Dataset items
━━━━

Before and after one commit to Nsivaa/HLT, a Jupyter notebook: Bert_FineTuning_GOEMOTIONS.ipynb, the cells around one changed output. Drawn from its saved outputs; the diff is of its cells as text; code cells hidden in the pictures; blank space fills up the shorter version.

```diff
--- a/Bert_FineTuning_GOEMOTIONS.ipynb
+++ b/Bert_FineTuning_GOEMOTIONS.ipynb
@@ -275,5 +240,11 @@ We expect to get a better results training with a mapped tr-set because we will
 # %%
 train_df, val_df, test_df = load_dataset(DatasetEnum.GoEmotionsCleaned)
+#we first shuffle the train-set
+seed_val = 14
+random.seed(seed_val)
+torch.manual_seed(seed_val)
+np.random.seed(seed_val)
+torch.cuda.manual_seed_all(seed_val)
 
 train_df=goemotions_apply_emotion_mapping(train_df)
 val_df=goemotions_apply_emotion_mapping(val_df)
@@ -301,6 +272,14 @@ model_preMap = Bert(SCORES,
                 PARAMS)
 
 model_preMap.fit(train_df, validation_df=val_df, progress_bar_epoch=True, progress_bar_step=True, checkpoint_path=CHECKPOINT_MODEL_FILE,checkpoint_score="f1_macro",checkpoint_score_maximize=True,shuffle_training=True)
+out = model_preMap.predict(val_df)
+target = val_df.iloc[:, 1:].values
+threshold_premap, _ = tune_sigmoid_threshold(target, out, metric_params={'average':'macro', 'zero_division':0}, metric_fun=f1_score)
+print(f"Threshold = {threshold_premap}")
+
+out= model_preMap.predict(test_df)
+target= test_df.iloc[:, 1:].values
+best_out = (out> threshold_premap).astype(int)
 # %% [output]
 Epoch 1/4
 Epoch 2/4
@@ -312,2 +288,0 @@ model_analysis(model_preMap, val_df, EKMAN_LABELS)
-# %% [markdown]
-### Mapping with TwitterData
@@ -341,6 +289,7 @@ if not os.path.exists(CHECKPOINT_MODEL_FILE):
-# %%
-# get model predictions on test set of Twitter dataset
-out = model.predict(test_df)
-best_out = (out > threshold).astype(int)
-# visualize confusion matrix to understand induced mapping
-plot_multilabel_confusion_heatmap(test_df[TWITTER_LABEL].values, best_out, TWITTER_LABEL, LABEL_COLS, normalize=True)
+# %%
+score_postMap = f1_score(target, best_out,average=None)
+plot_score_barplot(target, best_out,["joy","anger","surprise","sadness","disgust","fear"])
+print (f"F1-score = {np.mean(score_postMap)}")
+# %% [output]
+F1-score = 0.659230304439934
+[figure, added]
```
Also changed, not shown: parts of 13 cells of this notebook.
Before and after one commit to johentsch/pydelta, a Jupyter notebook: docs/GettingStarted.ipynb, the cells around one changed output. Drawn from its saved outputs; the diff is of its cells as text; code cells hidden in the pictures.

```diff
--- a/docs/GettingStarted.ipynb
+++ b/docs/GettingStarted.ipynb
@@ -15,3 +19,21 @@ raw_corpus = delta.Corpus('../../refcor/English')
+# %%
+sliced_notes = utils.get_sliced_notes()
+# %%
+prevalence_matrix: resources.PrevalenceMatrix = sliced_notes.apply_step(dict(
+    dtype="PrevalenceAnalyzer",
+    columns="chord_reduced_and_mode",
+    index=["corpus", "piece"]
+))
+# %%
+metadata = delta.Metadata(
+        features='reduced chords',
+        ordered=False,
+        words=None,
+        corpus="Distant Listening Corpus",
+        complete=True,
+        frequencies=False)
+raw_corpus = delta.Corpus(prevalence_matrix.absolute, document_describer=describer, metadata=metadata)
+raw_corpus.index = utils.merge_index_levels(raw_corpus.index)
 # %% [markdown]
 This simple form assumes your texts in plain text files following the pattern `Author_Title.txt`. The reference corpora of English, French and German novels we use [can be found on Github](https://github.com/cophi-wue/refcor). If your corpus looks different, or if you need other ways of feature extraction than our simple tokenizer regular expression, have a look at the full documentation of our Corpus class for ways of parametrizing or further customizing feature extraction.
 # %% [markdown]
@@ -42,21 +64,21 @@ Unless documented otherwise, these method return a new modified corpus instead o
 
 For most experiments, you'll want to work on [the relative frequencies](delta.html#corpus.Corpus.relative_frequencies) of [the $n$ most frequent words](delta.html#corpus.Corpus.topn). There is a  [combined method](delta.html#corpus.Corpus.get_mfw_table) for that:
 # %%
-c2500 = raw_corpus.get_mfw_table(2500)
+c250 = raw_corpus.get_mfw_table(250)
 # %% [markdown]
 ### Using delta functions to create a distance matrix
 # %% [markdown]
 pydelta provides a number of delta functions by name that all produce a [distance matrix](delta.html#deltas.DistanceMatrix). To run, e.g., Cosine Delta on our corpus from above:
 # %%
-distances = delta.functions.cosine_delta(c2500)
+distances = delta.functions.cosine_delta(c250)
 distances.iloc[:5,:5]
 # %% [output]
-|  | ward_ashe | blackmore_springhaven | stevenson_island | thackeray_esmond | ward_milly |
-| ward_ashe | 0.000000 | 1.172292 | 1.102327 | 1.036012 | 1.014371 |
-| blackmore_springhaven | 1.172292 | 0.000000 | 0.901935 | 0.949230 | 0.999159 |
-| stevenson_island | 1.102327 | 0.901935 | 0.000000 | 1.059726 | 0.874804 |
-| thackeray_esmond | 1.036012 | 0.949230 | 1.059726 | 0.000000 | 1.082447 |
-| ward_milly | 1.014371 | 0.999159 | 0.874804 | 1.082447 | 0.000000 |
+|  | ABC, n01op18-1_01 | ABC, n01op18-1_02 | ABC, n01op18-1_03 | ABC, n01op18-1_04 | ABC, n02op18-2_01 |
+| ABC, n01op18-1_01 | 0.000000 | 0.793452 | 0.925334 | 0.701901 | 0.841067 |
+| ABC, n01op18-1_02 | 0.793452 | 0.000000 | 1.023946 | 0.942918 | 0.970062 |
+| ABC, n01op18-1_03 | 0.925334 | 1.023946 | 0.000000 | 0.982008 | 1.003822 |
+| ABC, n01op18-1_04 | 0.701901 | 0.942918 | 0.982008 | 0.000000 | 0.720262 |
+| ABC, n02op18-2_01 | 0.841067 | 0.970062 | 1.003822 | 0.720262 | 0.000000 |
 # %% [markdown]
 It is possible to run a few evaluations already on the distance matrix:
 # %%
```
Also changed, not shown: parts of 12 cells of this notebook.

━━━━

§ **Exercise description**: The records above should be printed in full, exactly as they appear.

§ **Written response**:
Before and after one commit to Nsivaa/HLT, a Jupyter notebook: Bert_FineTuning_GOEMOTIONS.ipynb, the cells around one changed output. Drawn from its saved outputs; the diff is of its cells as text; code cells hidden in the pictures; blank space fills up the shorter version.

```diff
--- a/Bert_FineTuning_GOEMOTIONS.ipynb
+++ b/Bert_FineTuning_GOEMOTIONS.ipynb
@@ -275,5 +240,11 @@ We expect to get a better results training with a mapped tr-set because we will
 # %%
 train_df, val_df, test_df = load_dataset(DatasetEnum.GoEmotionsCleaned)
+#we first shuffle the train-set
+seed_val = 14
+random.seed(seed_val)
+torch.manual_seed(seed_val)
+np.random.seed(seed_val)
+torch.cuda.manual_seed_all(seed_val)
 
 train_df=goemotions_apply_emotion_mapping(train_df)
 val_df=goemotions_apply_emotion_mapping(val_df)
@@ -301,6 +272,14 @@ model_preMap = Bert(SCORES,
                 PARAMS)
 
 model_preMap.fit(train_df, validation_df=val_df, progress_bar_epoch=True, progress_bar_step=True, checkpoint_path=CHECKPOINT_MODEL_FILE,checkpoint_score="f1_macro",checkpoint_score_maximize=True,shuffle_training=True)
+out = model_preMap.predict(val_df)
+target = val_df.iloc[:, 1:].values
+threshold_premap, _ = tune_sigmoid_threshold(target, out, metric_params={'average':'macro', 'zero_division':0}, metric_fun=f1_score)
+print(f"Threshold = {threshold_premap}")
+
+out= model_preMap.predict(test_df)
+target= test_df.iloc[:, 1:].values
+best_out = (out> threshold_premap).astype(int)
 # %% [output]
 Epoch 1/4
 Epoch 2/4
@@ -312,2 +288,0 @@ model_analysis(model_preMap, val_df, EKMAN_LABELS)
-# %% [markdown]
-### Mapping with TwitterData
@@ -341,6 +289,7 @@ if not os.path.exists(CHECKPOINT_MODEL_FILE):
-# %%
-# get model predictions on test set of Twitter dataset
-out = model.predict(test_df)
-best_out = (out > threshold).astype(int)
-# visualize confusion matrix to understand induced mapping
-plot_multilabel_confusion_heatmap(test_df[TWITTER_LABEL].values, best_out, TWITTER_LABEL, LABEL_COLS, normalize=True)
+# %%
+score_postMap = f1_score(target, best_out,average=None)
+plot_score_barplot(target, best_out,["joy","anger","surprise","sadness","disgust","fear"])
+print (f"F1-score = {np.mean(score_postMap)}")
+# %% [output]
+F1-score = 0.659230304439934
+[figure, added]
```
Also changed, not shown: parts of 13 cells of this notebook.
Before and after one commit to johentsch/pydelta, a Jupyter notebook: docs/GettingStarted.ipynb, the cells around one changed output. Drawn from its saved outputs; the diff is of its cells as text; code cells hidden in the pictures.

```diff
--- a/docs/GettingStarted.ipynb
+++ b/docs/GettingStarted.ipynb
@@ -15,3 +19,21 @@ raw_corpus = delta.Corpus('../../refcor/English')
+# %%
+sliced_notes = utils.get_sliced_notes()
+# %%
+prevalence_matrix: resources.PrevalenceMatrix = sliced_notes.apply_step(dict(
+    dtype="PrevalenceAnalyzer",
+    columns="chord_reduced_and_mode",
+    index=["corpus", "piece"]
+))
+# %%
+metadata = delta.Metadata(
+        features='reduced chords',
+        ordered=False,
+        words=None,
+        corpus="Distant Listening Corpus",
+        complete=True,
+        frequencies=False)
+raw_corpus = delta.Corpus(prevalence_matrix.absolute, document_describer=describer, metadata=metadata)
+raw_corpus.index = utils.merge_index_levels(raw_corpus.index)
 # %% [markdown]
 This simple form assumes your texts in plain text files following the pattern `Author_Title.txt`. The reference corpora of English, French and German novels we use [can be found on Github](https://github.com/cophi-wue/refcor). If your corpus looks different, or if you need other ways of feature extraction than our simple tokenizer regular expression, have a look at the full documentation of our Corpus class for ways of parametrizing or further customizing feature extraction.
 # %% [markdown]
@@ -42,21 +64,21 @@ Unless documented otherwise, these method return a new modified corpus instead o
 
 For most experiments, you'll want to work on [the relative frequencies](delta.html#corpus.Corpus.relative_frequencies) of [the $n$ most frequent words](delta.html#corpus.Corpus.topn). There is a  [combined method](delta.html#corpus.Corpus.get_mfw_table) for that:
 # %%
-c2500 = raw_corpus.get_mfw_table(2500)
+c250 = raw_corpus.get_mfw_table(250)
 # %% [markdown]
 ### Using delta functions to create a distance matrix
 # %% [markdown]
 pydelta provides a number of delta functions by name that all produce a [distance matrix](delta.html#deltas.DistanceMatrix). To run, e.g., Cosine Delta on our corpus from above:
 # %%
-distances = delta.functions.cosine_delta(c2500)
+distances = delta.functions.cosine_delta(c250)
 distances.iloc[:5,:5]
 # %% [output]
-|  | ward_ashe | blackmore_springhaven | stevenson_island | thackeray_esmond | ward_milly |
-| ward_ashe | 0.000000 | 1.172292 | 1.102327 | 1.036012 | 1.014371 |
-| blackmore_springhaven | 1.172292 | 0.000000 | 0.901935 | 0.949230 | 0.999159 |
-| stevenson_island | 1.102327 | 0.901935 | 0.000000 | 1.059726 | 0.874804 |
-| thackeray_esmond | 1.036012 | 0.949230 | 1.059726 | 0.000000 | 1.082447 |
-| ward_milly | 1.014371 | 0.999159 | 0.874804 | 1.082447 | 0.000000 |
+|  | ABC, n01op18-1_01 | ABC, n01op18-1_02 | ABC, n01op18-1_03 | ABC, n01op18-1_04 | ABC, n02op18-2_01 |
+| ABC, n01op18-1_01 | 0.000000 | 0.793452 | 0.925334 | 0.701901 | 0.841067 |
+| ABC, n01op18-1_02 | 0.793452 | 0.000000 | 1.023946 | 0.942918 | 0.970062 |
+| ABC, n01op18-1_03 | 0.925334 | 1.023946 | 0.000000 | 0.982008 | 1.003822 |
+| ABC, n01op18-1_04 | 0.701901 | 0.942918 | 0.982008 | 0.000000 | 0.720262 |
+| ABC, n02op18-2_01 | 0.841067 | 0.970062 | 1.003822 | 0.720262 | 0.000000 |
 # %% [markdown]
 It is possible to run a few evaluations already on the distance matrix:
 # %%
```
Also changed, not shown: parts of 12 cells of this notebook.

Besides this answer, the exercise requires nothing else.